The game didn’t end until almost 10 pm. This worked out great for us because we didn’t really have a hotel to stay at. “What?!?” asks you. We asked ESPN to extend our flight, but they weren’t going to pay for another night and I sure as heck didn’t want to pay for it myself. You don’t pay for stuff on a prize trip! Since our flight was early in the morning, I had a brilliantly stupid idea: we’ll just sleep in the car.
We drove around for a couple hours on our return to Melbourne and then parked in the airport parking lot. Very bad idea. Very bad. It’s hard enough to sleep in a car, but when your arms, legs, neck and face are totally sunburned, it’s almost impossible.
Very early the next morning we “woke up” – though this usually implies some amount of sleeping – and then dropped off the keys. My plan had worked perfectly except for the lack of sleep and head-to-toe body aches. I managed a few sarcastic remarks for the girl behind the counter about the extra fees for my age (though it’s unlikely she has much influence on company policy).

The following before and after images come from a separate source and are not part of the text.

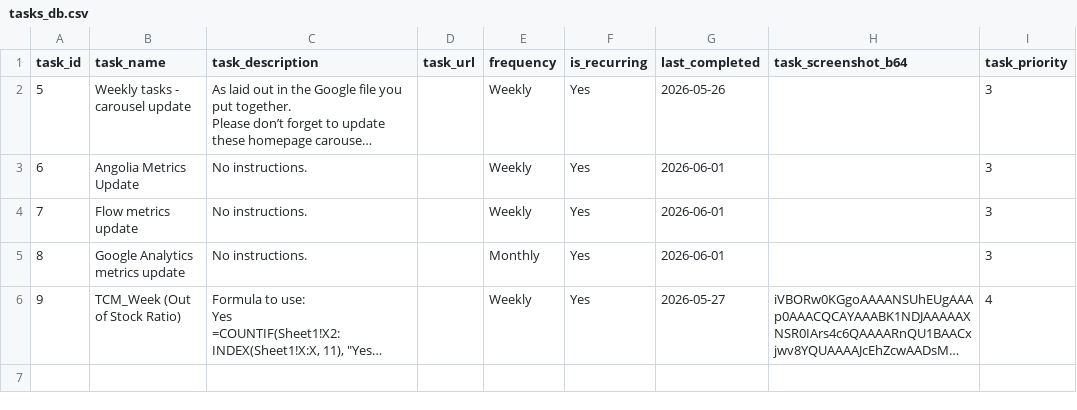
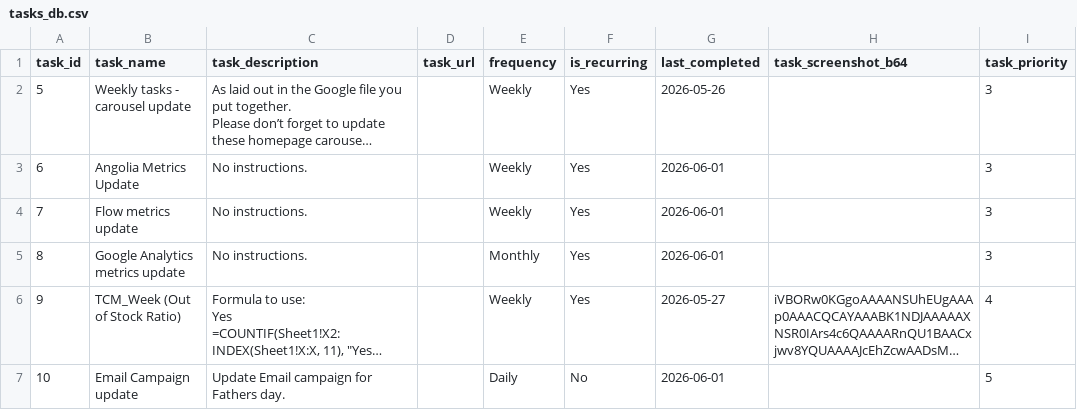
Before and after one commit to RandomlyBryan/personal-tracker, a CSV file: tasks_db.csv, drawn as a sheet; long unchanged cells end in …; the diff names each change by its address in the sheet, - before the commit and + after, or states it on an @@ line.

```diff
--- a/tasks_db.csv
+++ b/tasks_db.csv
+row 7: 10 | Email Campaign update | Update Email campaign for Fathers day. |  | Daily | No | 2026-06-01 |  | 5
```
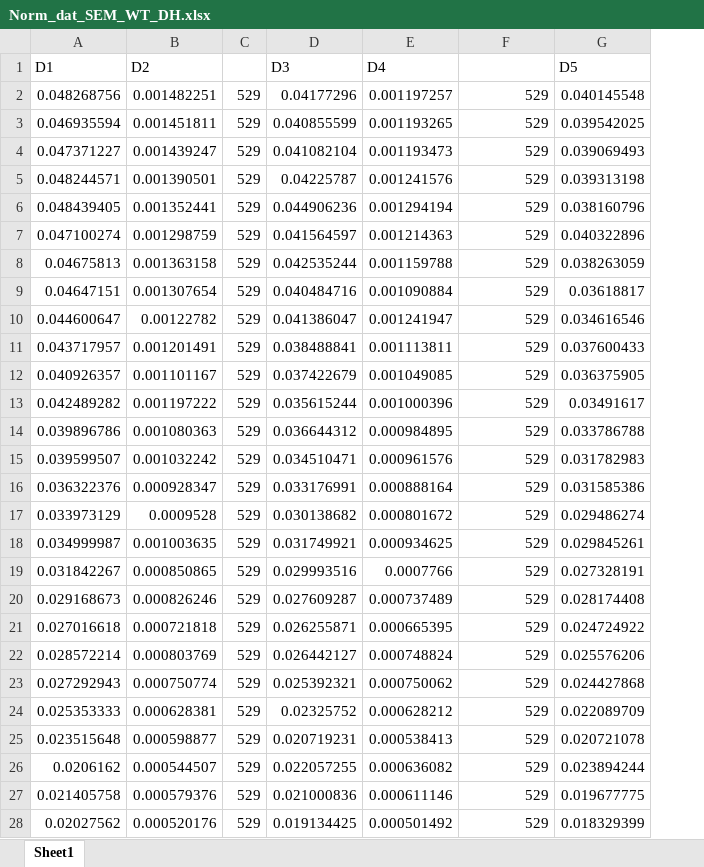
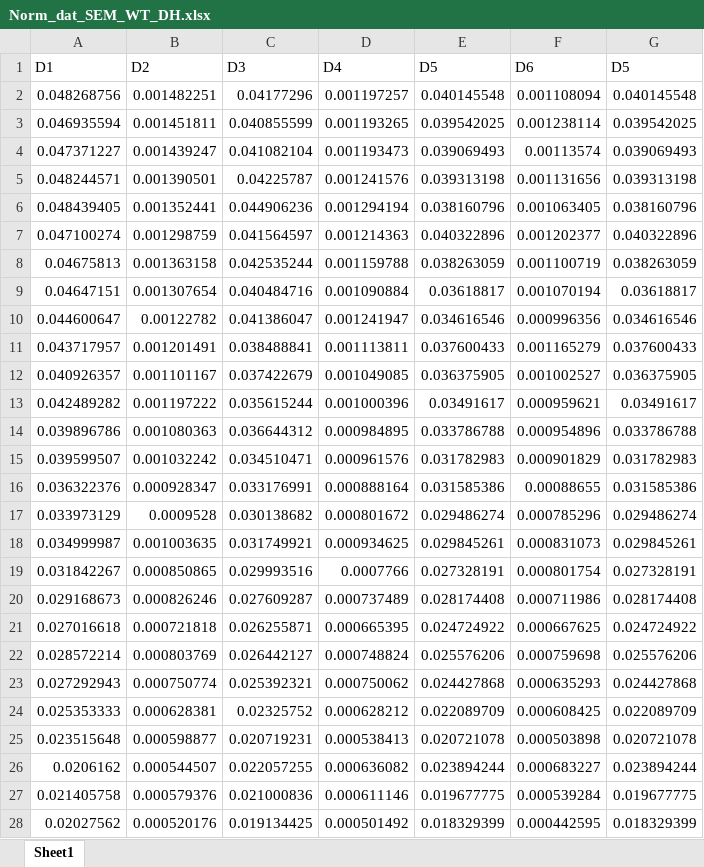
Before and after one commit to Teodora-trend/calcium_imaging, an Excel workbook: Norm_dat_SEM_WT_DH.xlsx, sheet Sheet1, drawn as a sheet; only a part is shown; values as stored, in another font and other column widths than the file's, no borders; removed rows and columns are numbered as before the commit, all else as after; the diff covers the shown part only; the diff names each change by its address in the sheet, - before the commit and + after, or states it on an @@ line.

```diff
--- a/Norm_dat_SEM_WT_DH.xlsx (sheet Sheet1)
+++ b/Norm_dat_SEM_WT_DH.xlsx (sheet Sheet1)
-column C, rows 2-28: all 529
+column E, rows 1-28: D5 | 0.040145548 | 0.039542025 | 0.039069493 | 0.039313198 | 0.038160796 | 0.040322896 | 0.038263059 | 0.03618817 | 0.034616546 | 0.037600433 | 0.036375905 | 0.03491617 | 0.033786788 | 0.031782983 | 0.031585386 | 0.029486274 | 0.029845261 | 0.027328191 | 0.028174408 | 0.024724922 | 0.025576206 | 0.024427868 | 0.022089709 | 0.020721078 | 0.023894244 | 0.019677775 | 0.018329399
-F1: (empty)
+F1: D6
-F2: 529
+F2: 0.001108094
-F3: 529
+F3: 0.001238114
-F4: 529
+F4: 0.00113574
-F5: 529
+F5: 0.001131656
-F6: 529
+F6: 0.001063405
-F7: 529
+F7: 0.001202377
-F8: 529
+F8: 0.001100719
-F9: 529
+F9: 0.001070194
-F10: 529
+F10: 0.000996356
-F11: 529
+F11: 0.001165279
-F12: 529
+F12: 0.001002527
-F13: 529
+F13: 0.000959621
-F14: 529
+F14: 0.000954896
-F15: 529
+F15: 0.000901829
-F16: 529
+F16: 0.00088655
-F17: 529
+F17: 0.000785296
-F18: 529
+F18: 0.000831073
-F19: 529
+F19: 0.000801754
-F20: 529
+F20: 0.000711986
-F21: 529
+F21: 0.000667625
-F22: 529
+F22: 0.000759698
-F23: 529
+F23: 0.000635293
-F24: 529
+F24: 0.000608425
-F25: 529
+F25: 0.000503898
-F26: 529
+F26: 0.000683227
-F27: 529
+F27: 0.000539284
-F28: 529
+F28: 0.000442595
```
Also changed, not shown: 34 edited cells elsewhere in this sheet, Norm_dat_SEM_HOM_DH.xlsx, Tau_values_Hom_shortInterval.xlsx, 47 other files.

We carried our backpacks full of dirty clothes and signed baseballs and we boarded our biplane to Atlanta and bid farewell to spring training.
Every year when spring training comes around, I am reminded of this trip. This is something that every baseball fan should do. And you must go with someone who also loves baseball – someone like Mike, or, better yet, just get Mike to go with you, I’ll hook you up if you want.
And be sure to bring sunscreen.